Roy Gough: Sir Michael Balcon appointed this young woman ‘Head of Publicity’, which was a very unusual thing for a Head of Department to be a woman at Ealing. And my boss…called me in ‘cos we were directly responsible to her for supplying photographs for publicity. And he said ‘Roy, they’ve – Mick’s gone mad – they’ve appointed a woman as Head of Publicity. But I’m not taking orders from any bloody woman, and neither are you!
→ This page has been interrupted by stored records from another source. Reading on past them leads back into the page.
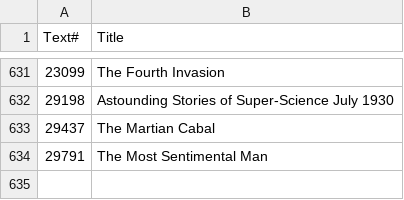
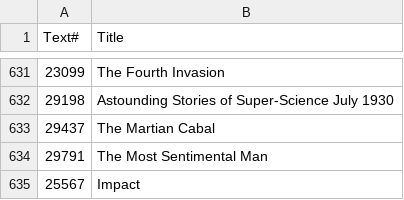
Before and after one commit to ben-n93/pg_scifi_twitter_bot, a CSV file: data/IDs_log.csv, drawn as a sheet; only a part is shown, gaps mark what is left out; the diff names each change by its address in the sheet, - before the commit and + after, or states it on an @@ line.

Commit message:
update

```diff
--- a/data/IDs_log.csv
+++ b/data/IDs_log.csv
+row 635: 25567 | Impact
```
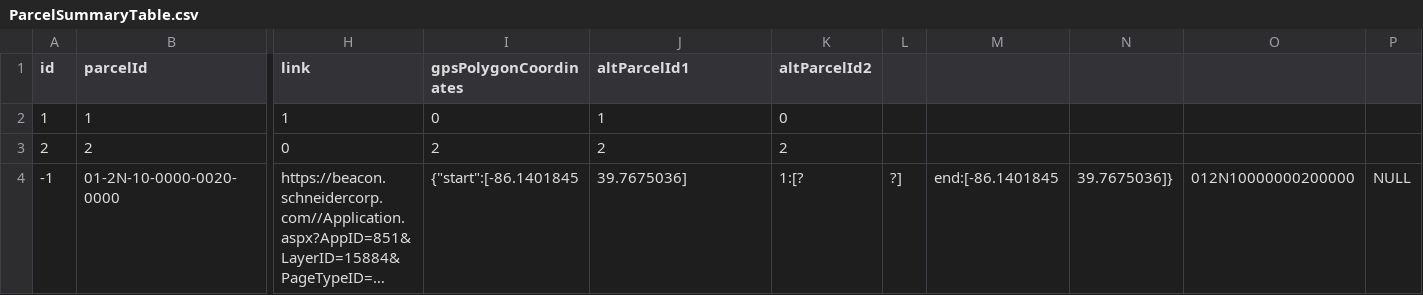
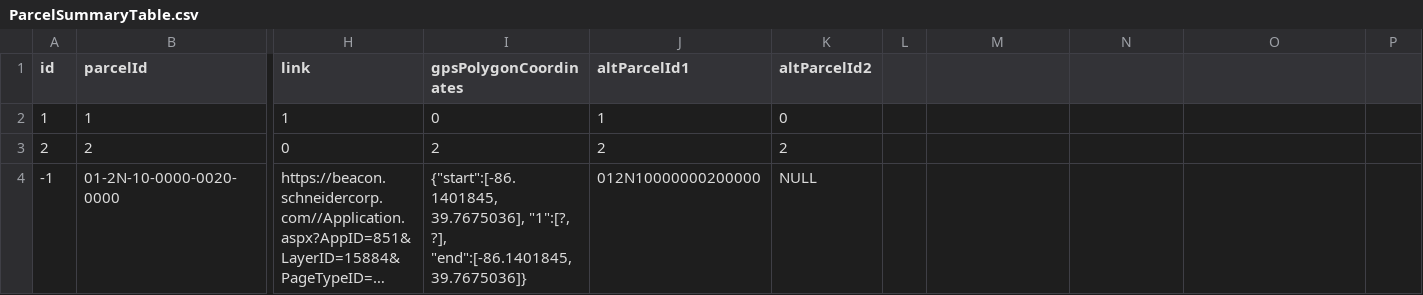
Before and after one commit to mammothfactory/MammothGPT-V2, a CSV file: DatasetConfiguration/ParcelSummaryTable.csv, drawn as a sheet; only a part is shown, gaps mark what is left out; long unchanged cells end in …; the diff names each change by its address in the sheet, - before the commit and + after, or states it on an @@ line.

Commit message:
Fixed illegal quoting by adding "" in and around JSON data

```diff
--- a/DatasetConfiguration/ParcelSummaryTable.csv
+++ b/DatasetConfiguration/ParcelSummaryTable.csv
-I4 (gpsPolygonCoordinates): {"start":[-86.1401845
+I4 (gpsPolygonCoordinates): {"start":[-86.1401845, 39.7675036], "1":[?, ?], "end":[-86.1401845, 39.7675036]}
-J4 (altParcelId1): 39.7675036]
+J4 (altParcelId1): 012N10000000200000
-K4 (altParcelId2): 1:[?
+K4 (altParcelId2): NULL
-L4: ?]
+L4: (empty)
-M4: end:[-86.1401845
+M4: (empty)
-N4: 39.7675036]}
+N4: (empty)
-O4: 012N10000000200000
+O4: (empty)
-P4: NULL
+P4: (empty)
```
Anything she wants done she will do through me and not with you direct.’ Well we soon got over that, because he’d gone around and she used to slip in for ideas or two, and suddenly my boss disappeared – so she won.
Interviewer: Jolly good
Roy Gough: Shouldn’t have upset anybody that Sir Michael Balcon himself put in.